U.S. stocks brushed aside their first wobble of the year and got back to setting records on Thursday. Energy stocks led after the price of oil touched its highest level since 2014.
The gains for indexes marked a return to calm, after a whiff of nervousness wafted through markets a day earlier as interest rates rose. After rates held steady on Thursday, the Standard & Poor’s 500 index marked its seventh gain in the last eight days.
The S&P 500 rose 19.33 points, or 0.7 percent, to a record 2,767.56. The Dow Jones industrial average rose 205.60 points, or 0.8 percent, to 25,574.73, the Nasdaq composite gained 58.21 points, or 0.8 percent, to 7,211.78 and the Russell 2000 index of small-cap stocks surged 26.99 points, or 1.7 percent, to 1,586.79.
Optimism about a strengthening global economy and growing corporate profits have helped propel markets even though stocks have become more expensive than they’ve historically been relative to earnings.
Rates retreated on Thursday after China’s foreign exchange regulator challenged a report that had helped drive up yields, which said China may slow or halt purchases of U.S. Treasuries. A U.S. government report on Thursday also showed that inflation was weaker on the wholesale level last month than economists expected.
The yield on the 10-year Treasury note dipped to 2.53 percent from 2.56 percent late Wednesday. It had climbed as high as 2.59 percent on Wednesday.
While a quick jump in rates could easily jolt markets out of the calm ride they’ve been on, investors say markets are prepared for a gradual rise.
Energy stocks were the day’s biggest stars after the price of oil touched its highest price in more than three years. Benchmark U.S. crude gained 23 cents to settle at $63.80 per barrel after earlier climbing as high as $64.77. Brent crude, the international standard, gained 6 cents to $69.26 per barrel.
That helped drive energy stocks in the S&P 500 to a 2 percent gain, the largest among the 11 sectors that make up the index. They’re at their highest level since the end of 2016.
Anadarko Petroleum had one of the biggest gains in the index after jumping $3.09, or 5.6 percent, to $58.50.
The stock market has repeatedly shrugged off concerns through its placid ride to records. Whether investors are worried about a pickup in rates in the future or about how stocks have become more expensive than usual, any dip for the market over the last year has been shallow and short.
Businesses will need to produce strong growth to justify gains their stocks have made, and expectations are also high CEOs will unveil encouraging profit forecasts for 2018 after Washington cut their income-tax rates.
In markets abroad, Japan’s Nikkei 225 fell 0.3 percent, South Korea’s Kospi retreated 0.5 percent and Hong Kong’s Hang Seng index edged 0.2 percent higher.
The dollar dipped to 111.09 Japanese yen from 111.35 late Wednesday. The euro rose to $1.2036 from $1.1957, and the British pound rose to $1.3536 from $1.3509.

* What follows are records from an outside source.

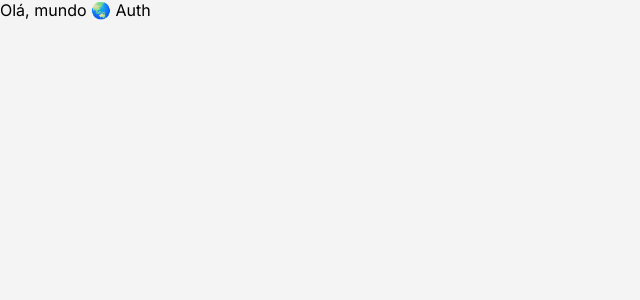
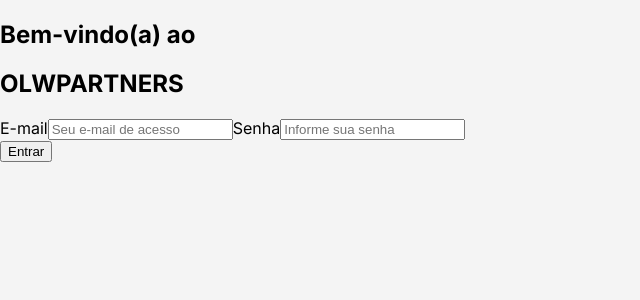
Before and after one commit to The-Bugger-Ducks/owl-partners-web, a React (Create React App) app: page / in a window 1280 px wide. Shown: the top 300 px of the page, without its empty margins (0-640 px from the left). Built offline with nearby package versions, Linux system fonts and the light colour scheme.

Commit message:
sign-in page - skeleton page

```diff
--- a/src/pages/Auth/Auth.tsx
+++ b/src/pages/Auth/Auth.tsx
@@ -1,3 +1,54 @@
+import { FormEvent, useRef, useState } from "react";
+
 export default function Auth() {
-  return <>Olá, mundo 🌏 Auth</>;
+  const emailRef = useRef<HTMLInputElement>(null);
+  const passwordRef = useRef<HTMLInputElement>(null);
+
+  const [loading, setLoading] = useState(false);
+
+  async function authenticate(event: FormEvent) {
+    event.preventDefault();
+
+    const payload = {
+      email: emailRef.current!.value,
+      password: passwordRef.current!.value,
+    };
+
+    console.log(payload);
+  }
+
+  return (
+    <main>
+      <section className="login-welcome">
+        <h2>Bem-vindo(a) ao</h2>
+        <h1>
+          OLW<span>PARTNERS</span>
+        </h1>
+      </section>
+      <form className="login-form" onSubmit={authenticate}>
+        <section className="login-data">
+          <label htmlFor="email">E-mail</label>
+          <input
+            ref={emailRef}
+            placeholder="Seu e-mail de acesso"
+            name="email"
+            type="email"
+            required
+          />
+          <label htmlFor="password">Senha</label>
+          <input
+            ref={passwordRef}
+            placeholder="Informe sua senha"
+            name="password"
+            type="password"
+            required
+          />
+        </section>
+        {/* <span id="recover-password" onClick={() => alertForgotPassword()}>
+          Esqueceu a senha?
+        </span> */}
+        <button type="submit">Entrar</button>
+      </form>
+    </main>
+  );
 }
```
Also changed, not shown: 1 other file (tests, documents, lock files or other folders).
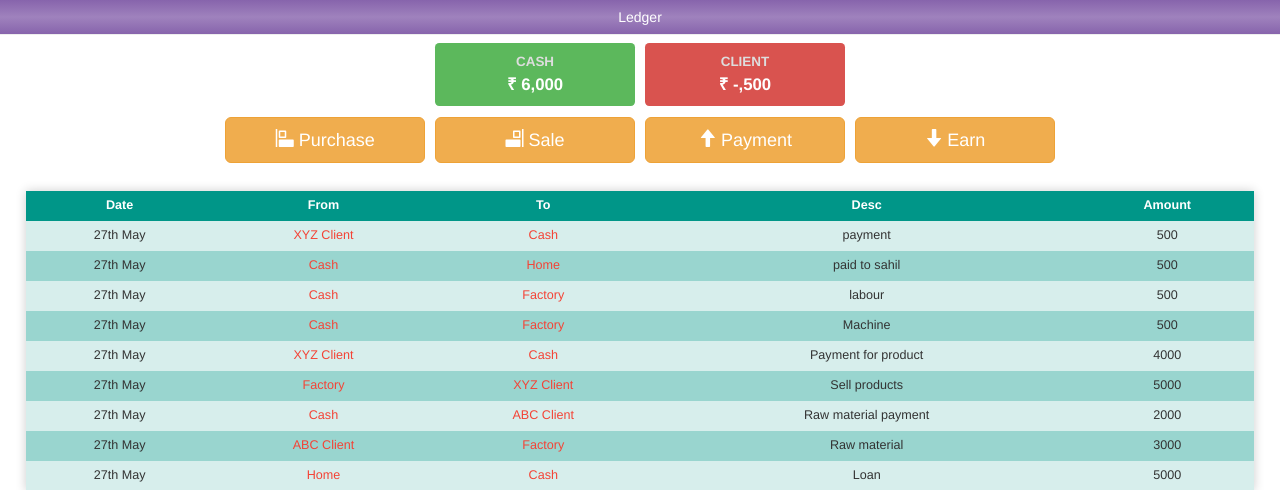
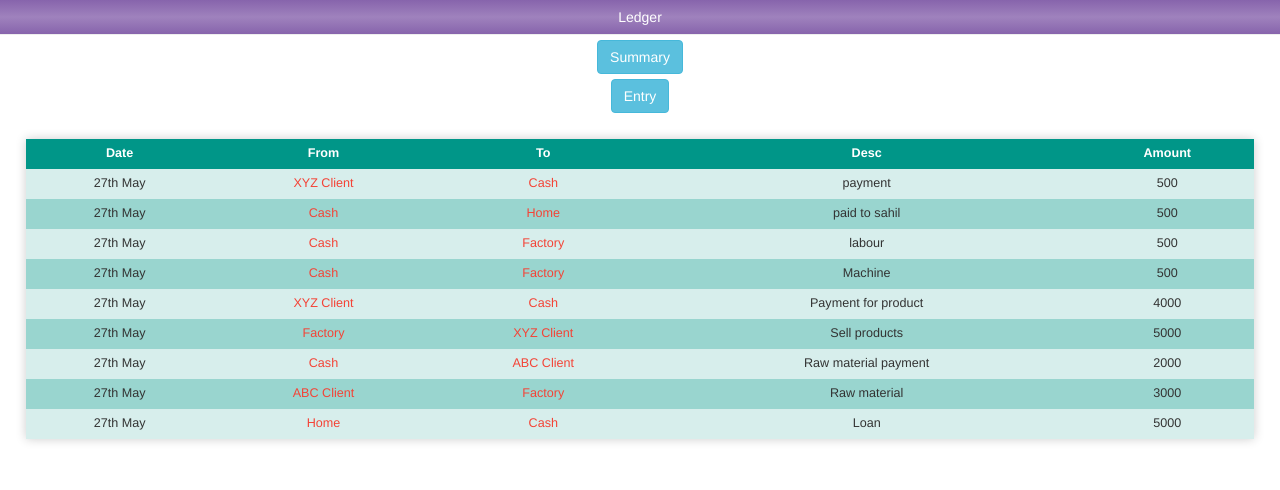
Before and after one commit to gargsahil25/ledger, a PHP site: page / in a window 1280 px wide. Shown: the top 490 px of the page. Run offline with PHP 8.4, Linux system fonts and the light colour scheme; data comes from the database, SQL or seed files in the repository.

Commit message:
more changes

```diff
--- a/css/style.css
+++ b/css/style.css
@@ -91,11 +91,21 @@ table tr:nth-child(odd) {
     max-width: 200px;
 }
 
+.summary .label.full {
+    width: 97%;
+    max-width: 300px;
+}
+
+
 .summary .title {
     color: #ddd;
     font-size: 80%;
     text-transform: uppercase;
     display: grid;
+}
+
+.entry-container {
+    text-align: center;
 }
 
 .entry {
--- a/index.php
+++ b/index.php
@@ -17,6 +17,9 @@ date_default_timezone_set('Asia/Kolkata');
 
 $cashBalance = getBalanceByType('cash');
 $clientBalance = getBalanceByType('client');
+$capitalBalance = getBalanceByType('capital');
+$homeBalance = getBalanceByType('home');
+$profitBalance = getBalanceByType('factory');
 
 ?>
 
@@ -26,18 +29,26 @@ $clientBalance = getBalanceByType('client');
 <title>Ledger</title>
 <meta name="viewport" content="width=device-width, initial-scale=1">
 <link rel="stylesheet" href="https://maxcdn.bootstrapcdn.com/bootstrap/3.3.7/css/bootstrap.min.css" integrity="sha384-BVYiiSIFeK1dGmJRAkycuHAHRg32OmUcww7on3RYdg4Va+PmSTsz/K68vbdEjh4u" crossorigin="anonymous">
-<link rel="stylesheet" href="css/style.css?v2">
+<link rel="stylesheet" href="css/style.css?v3">
 </head>
 <body>
 	<section class="page-header">
 		<h5>Ledger<h5>
 	</section>
 	<section class="summary">
-		<div class="label label-success"><span class="title">Cash</span><?php echo getMoneyFormat($cashBalance); ?></div>
-		<div class="label <?php if ($clientBalance >= 0) { echo 'label-success'; } else { echo 'label-danger'; } ?>"><span class="title">Client</span><?php echo getMoneyFormat($clientBalance); ?></div>
+		<button type="button" class="btn btn-info" data-toggle="collapse" data-target="#summary">Summary</button>
+		<div id="summary" class="collapse">
+			<div class="label <?php if ($cashBalance >= 0) { echo 'label-success'; } else { echo 'label-danger'; } ?>"><span class="title">Cash</span><?php echo getMoneyFormat($cashBalance); ?></div>
+			<div class="label <?php if ($clientBalance >= 0) { echo 'label-success'; } else { echo 'label-danger'; } ?>"><span class="title">Party</span><?php echo getMoneyFormat($clientBalance); ?></div>
+			<div class="label <?php if ($capitalBalance >= 0) { echo 'label-success'; } else { echo 'label-danger'; } ?>"><span class="title">Capital</span><?php echo getMoneyFormat($capitalBalance); ?></div>
+			<div class="label <?php if ($homeBalance >= 0) { echo 'label-success'; } else { echo 'label-danger'; } ?>"><span class="title">Home</span><?php echo getMoneyFormat($homeBalance); ?></div>
+			<div class="label full <?php if ($profitBalance >= 0) { echo 'label-success'; } else { echo 'label-danger'; } ?>"><span class="title">Profit/Loss</span><?php echo getMoneyFormat($profitBalance).' + Stock'; ?></div>
+		</div>
 	</section>
-	<section>
-		<div class="entry">
+	<section class="entry-container">
+		<button type="button" class="btn btn-info" data-toggle="collapse" data-target="#entry">Entry</button>
+		<div id="entry" class="collapse">
+			<div class="entry" class="collapse">
 				<button type="button" class="btn btn-warning btn-lg" data-toggle="modal" data-target="#purchase">
 					<span class="glyphicon glyphicon-object-align-left" aria-hidden="true"></span>
 					Purchase
@@ -147,6 +158,7 @@ $clientBalance = getBalanceByType('client');
 					</div>
 				</div>
 			</div>
+		</div>
 	</section>
 	<section>
 		<div class="txns">
```
Lines whose indentation alone changed are shown as unchanged.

In the commodities markets, gold gained $3.20 to settle at $1,322.50 per ounce, silver lost 7 cents to $16.97 per ounce and copper rose 2 cents to $3.23 per pound.
Natural gas rose 18 cents to settle at $3.08 per 1,000 cubic feet, heating oil was nearly flat at $2.08 per gallon and wholesale gasoline was steady at $1.84 per gallon.